╭──

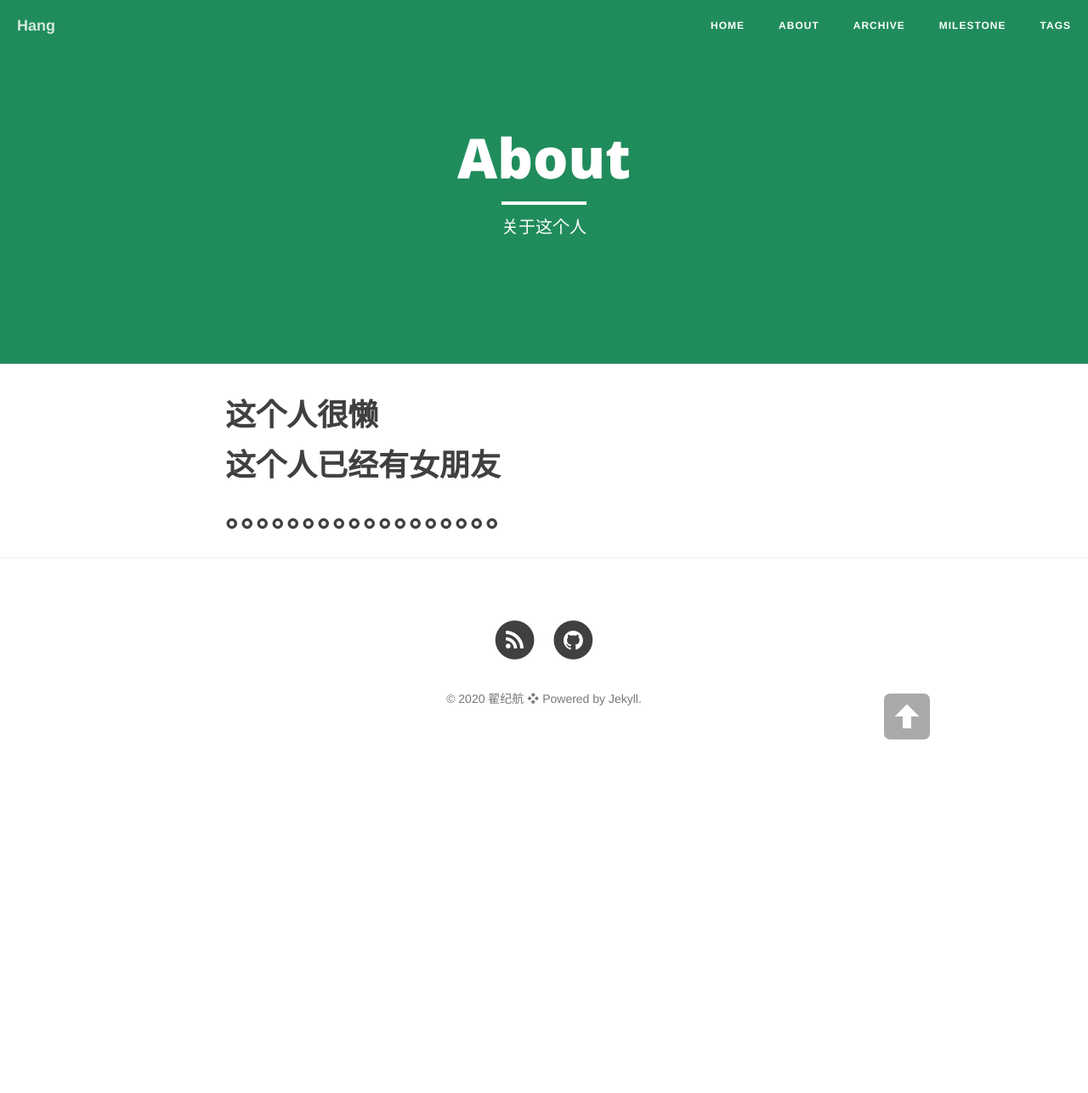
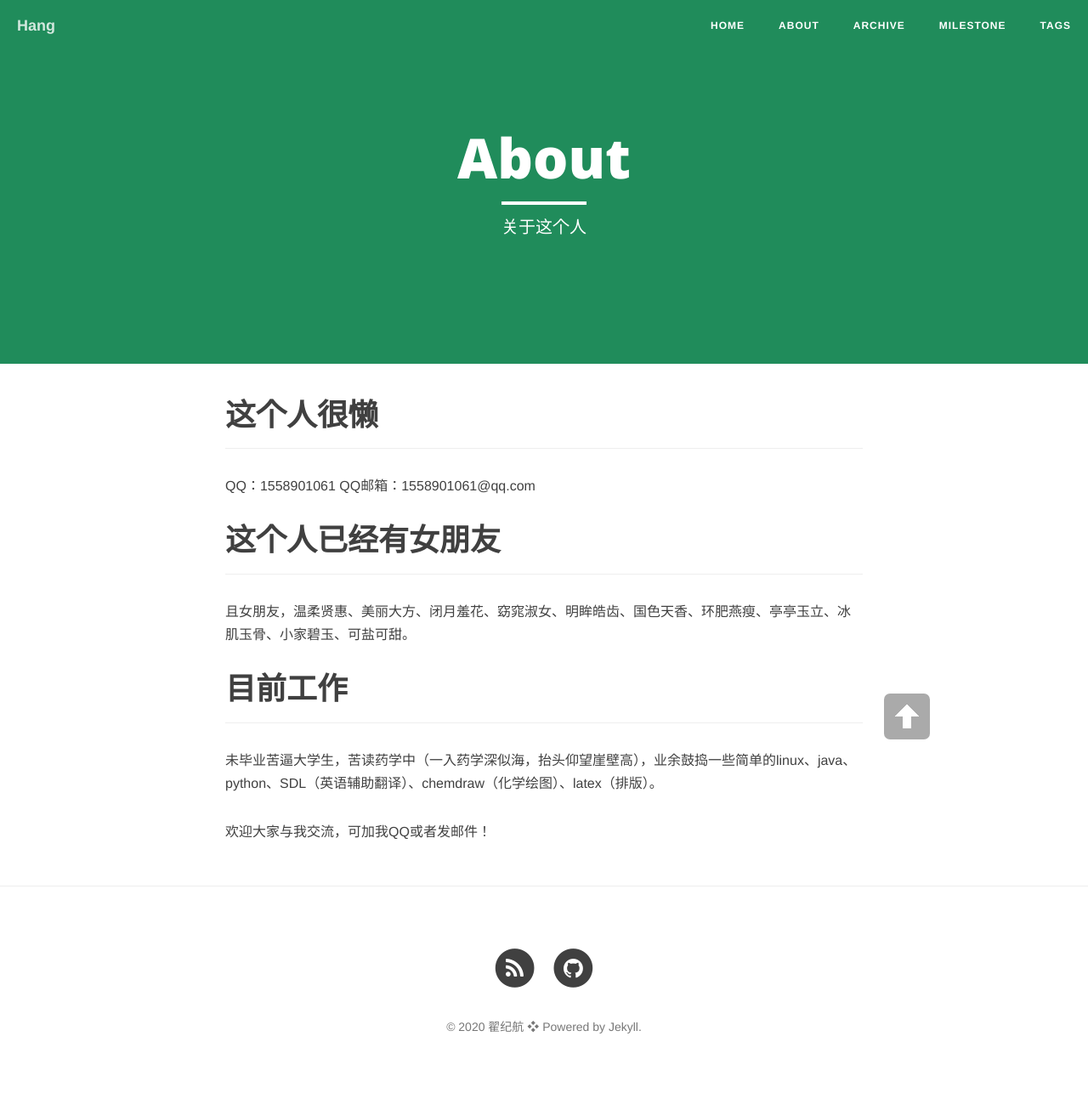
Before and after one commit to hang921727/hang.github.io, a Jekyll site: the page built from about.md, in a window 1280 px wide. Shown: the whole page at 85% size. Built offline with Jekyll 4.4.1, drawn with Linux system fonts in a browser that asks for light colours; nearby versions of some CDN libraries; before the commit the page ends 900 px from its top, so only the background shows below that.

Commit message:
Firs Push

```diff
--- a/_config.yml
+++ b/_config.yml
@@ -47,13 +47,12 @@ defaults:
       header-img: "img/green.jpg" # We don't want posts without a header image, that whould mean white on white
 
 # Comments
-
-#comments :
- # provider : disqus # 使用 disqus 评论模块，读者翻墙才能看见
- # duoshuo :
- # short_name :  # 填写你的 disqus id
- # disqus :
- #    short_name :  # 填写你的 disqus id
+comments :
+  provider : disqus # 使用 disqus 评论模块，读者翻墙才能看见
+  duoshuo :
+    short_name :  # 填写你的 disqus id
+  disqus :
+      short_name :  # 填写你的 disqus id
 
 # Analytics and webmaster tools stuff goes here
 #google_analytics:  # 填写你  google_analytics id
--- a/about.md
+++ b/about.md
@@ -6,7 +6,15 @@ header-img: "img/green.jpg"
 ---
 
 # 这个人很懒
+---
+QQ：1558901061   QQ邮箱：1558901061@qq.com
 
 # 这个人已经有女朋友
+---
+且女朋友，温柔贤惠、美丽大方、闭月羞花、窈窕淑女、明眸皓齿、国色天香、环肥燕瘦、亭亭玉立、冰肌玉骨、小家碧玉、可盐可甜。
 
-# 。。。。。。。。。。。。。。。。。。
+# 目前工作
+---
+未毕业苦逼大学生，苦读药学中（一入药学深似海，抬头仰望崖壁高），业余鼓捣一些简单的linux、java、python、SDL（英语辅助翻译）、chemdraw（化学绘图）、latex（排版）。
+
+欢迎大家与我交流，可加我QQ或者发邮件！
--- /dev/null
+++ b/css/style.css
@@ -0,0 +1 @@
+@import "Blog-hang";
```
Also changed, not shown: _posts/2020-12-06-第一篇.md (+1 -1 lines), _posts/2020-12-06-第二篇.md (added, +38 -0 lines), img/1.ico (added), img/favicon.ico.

╰──
╭──

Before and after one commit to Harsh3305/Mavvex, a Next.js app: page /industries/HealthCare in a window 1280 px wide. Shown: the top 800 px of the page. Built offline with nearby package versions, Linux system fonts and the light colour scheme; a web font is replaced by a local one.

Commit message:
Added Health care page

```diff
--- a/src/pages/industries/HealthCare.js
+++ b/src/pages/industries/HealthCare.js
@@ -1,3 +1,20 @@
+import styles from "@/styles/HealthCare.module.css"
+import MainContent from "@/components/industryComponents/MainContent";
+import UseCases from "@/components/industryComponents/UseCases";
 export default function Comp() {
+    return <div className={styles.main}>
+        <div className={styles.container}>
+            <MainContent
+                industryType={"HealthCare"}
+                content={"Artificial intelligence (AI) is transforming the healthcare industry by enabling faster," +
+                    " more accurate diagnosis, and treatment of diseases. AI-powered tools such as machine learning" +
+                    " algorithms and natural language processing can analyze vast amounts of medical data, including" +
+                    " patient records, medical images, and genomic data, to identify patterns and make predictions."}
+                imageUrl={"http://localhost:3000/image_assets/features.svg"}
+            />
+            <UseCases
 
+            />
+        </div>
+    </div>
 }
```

╰──

- **What the task asks**
Check each line of the listing above. Copy the ones with the word "disqus".

- **Response**
- # provider : disqus # 使用 disqus 评论模块，读者翻墙才能看见
- # short_name :  # 填写你的 disqus id
- # disqus :
- #    short_name :  # 填写你的 disqus id
+  provider : disqus # 使用 disqus 评论模块，读者翻墙才能看见
+    short_name :  # 填写你的 disqus id
+  disqus :
+      short_name :  # 填写你的 disqus id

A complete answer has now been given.